=== Entries shown ===
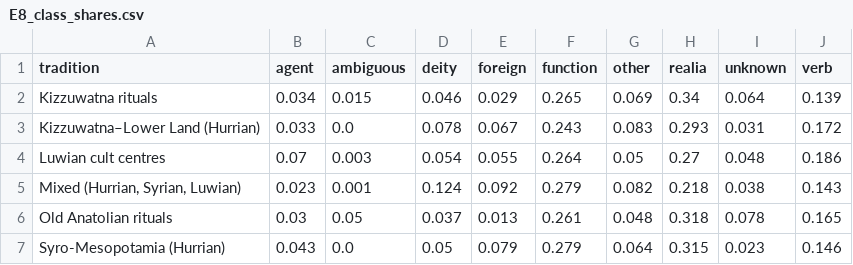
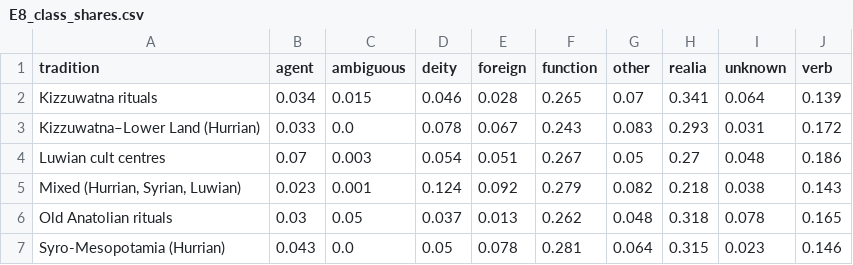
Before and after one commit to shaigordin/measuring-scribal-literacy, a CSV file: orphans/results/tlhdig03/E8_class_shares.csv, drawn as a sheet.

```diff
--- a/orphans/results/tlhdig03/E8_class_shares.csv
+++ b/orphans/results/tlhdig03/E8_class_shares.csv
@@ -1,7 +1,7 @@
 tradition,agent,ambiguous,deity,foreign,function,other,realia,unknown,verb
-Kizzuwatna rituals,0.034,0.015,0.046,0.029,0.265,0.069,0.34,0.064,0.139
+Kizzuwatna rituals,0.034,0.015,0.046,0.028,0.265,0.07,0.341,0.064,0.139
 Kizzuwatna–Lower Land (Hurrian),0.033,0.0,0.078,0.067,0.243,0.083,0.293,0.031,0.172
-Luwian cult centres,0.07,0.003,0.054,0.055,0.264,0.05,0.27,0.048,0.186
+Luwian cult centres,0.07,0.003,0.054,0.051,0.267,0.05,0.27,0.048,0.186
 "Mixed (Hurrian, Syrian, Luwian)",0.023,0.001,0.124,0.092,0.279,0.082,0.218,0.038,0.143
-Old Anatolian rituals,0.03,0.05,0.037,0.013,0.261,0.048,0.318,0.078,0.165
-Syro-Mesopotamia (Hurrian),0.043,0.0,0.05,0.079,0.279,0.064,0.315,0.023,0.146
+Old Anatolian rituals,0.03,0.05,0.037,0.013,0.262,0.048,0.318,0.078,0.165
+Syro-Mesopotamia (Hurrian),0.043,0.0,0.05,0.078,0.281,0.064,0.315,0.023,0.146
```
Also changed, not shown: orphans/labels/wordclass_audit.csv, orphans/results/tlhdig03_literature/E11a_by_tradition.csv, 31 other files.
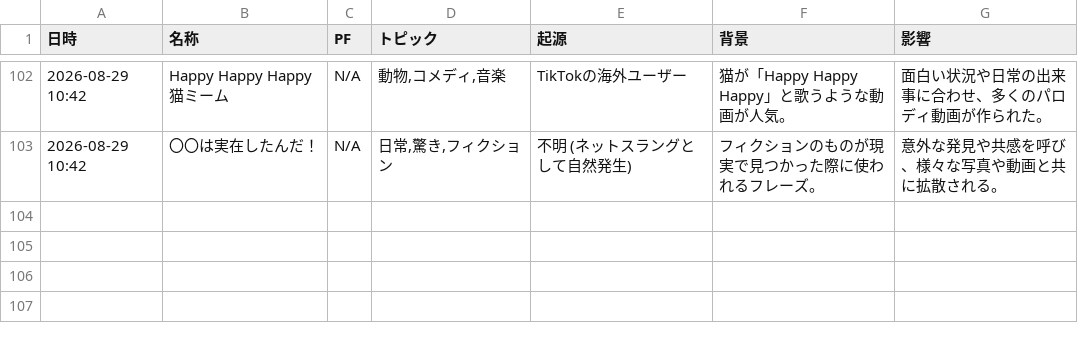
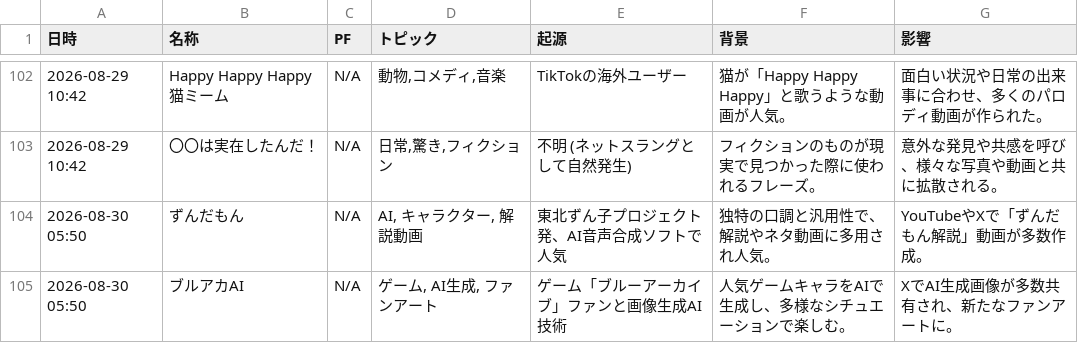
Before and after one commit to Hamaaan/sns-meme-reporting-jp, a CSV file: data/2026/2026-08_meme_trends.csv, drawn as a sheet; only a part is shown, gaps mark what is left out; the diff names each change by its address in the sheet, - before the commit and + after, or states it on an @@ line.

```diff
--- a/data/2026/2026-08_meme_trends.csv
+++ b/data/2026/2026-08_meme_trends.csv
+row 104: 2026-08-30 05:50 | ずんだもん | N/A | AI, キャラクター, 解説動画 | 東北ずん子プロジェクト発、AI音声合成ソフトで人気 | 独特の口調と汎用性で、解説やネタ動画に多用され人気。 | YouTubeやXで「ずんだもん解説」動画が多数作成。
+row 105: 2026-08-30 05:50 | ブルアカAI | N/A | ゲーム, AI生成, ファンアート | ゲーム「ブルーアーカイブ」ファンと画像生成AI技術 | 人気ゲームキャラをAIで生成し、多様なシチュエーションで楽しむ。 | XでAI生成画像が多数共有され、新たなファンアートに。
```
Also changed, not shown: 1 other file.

=== Your task ===
Filter the entries above down to the lines that hold the word "rituals", and copy those lines.

=== Answer below ===
-Kizzuwatna rituals,0.034,0.015,0.046,0.029,0.265,0.069,0.34,0.064,0.139
+Kizzuwatna rituals,0.034,0.015,0.046,0.028,0.265,0.07,0.341,0.064,0.139
-Old Anatolian rituals,0.03,0.05,0.037,0.013,0.261,0.048,0.318,0.078,0.165
+Old Anatolian rituals,0.03,0.05,0.037,0.013,0.262,0.048,0.318,0.078,0.165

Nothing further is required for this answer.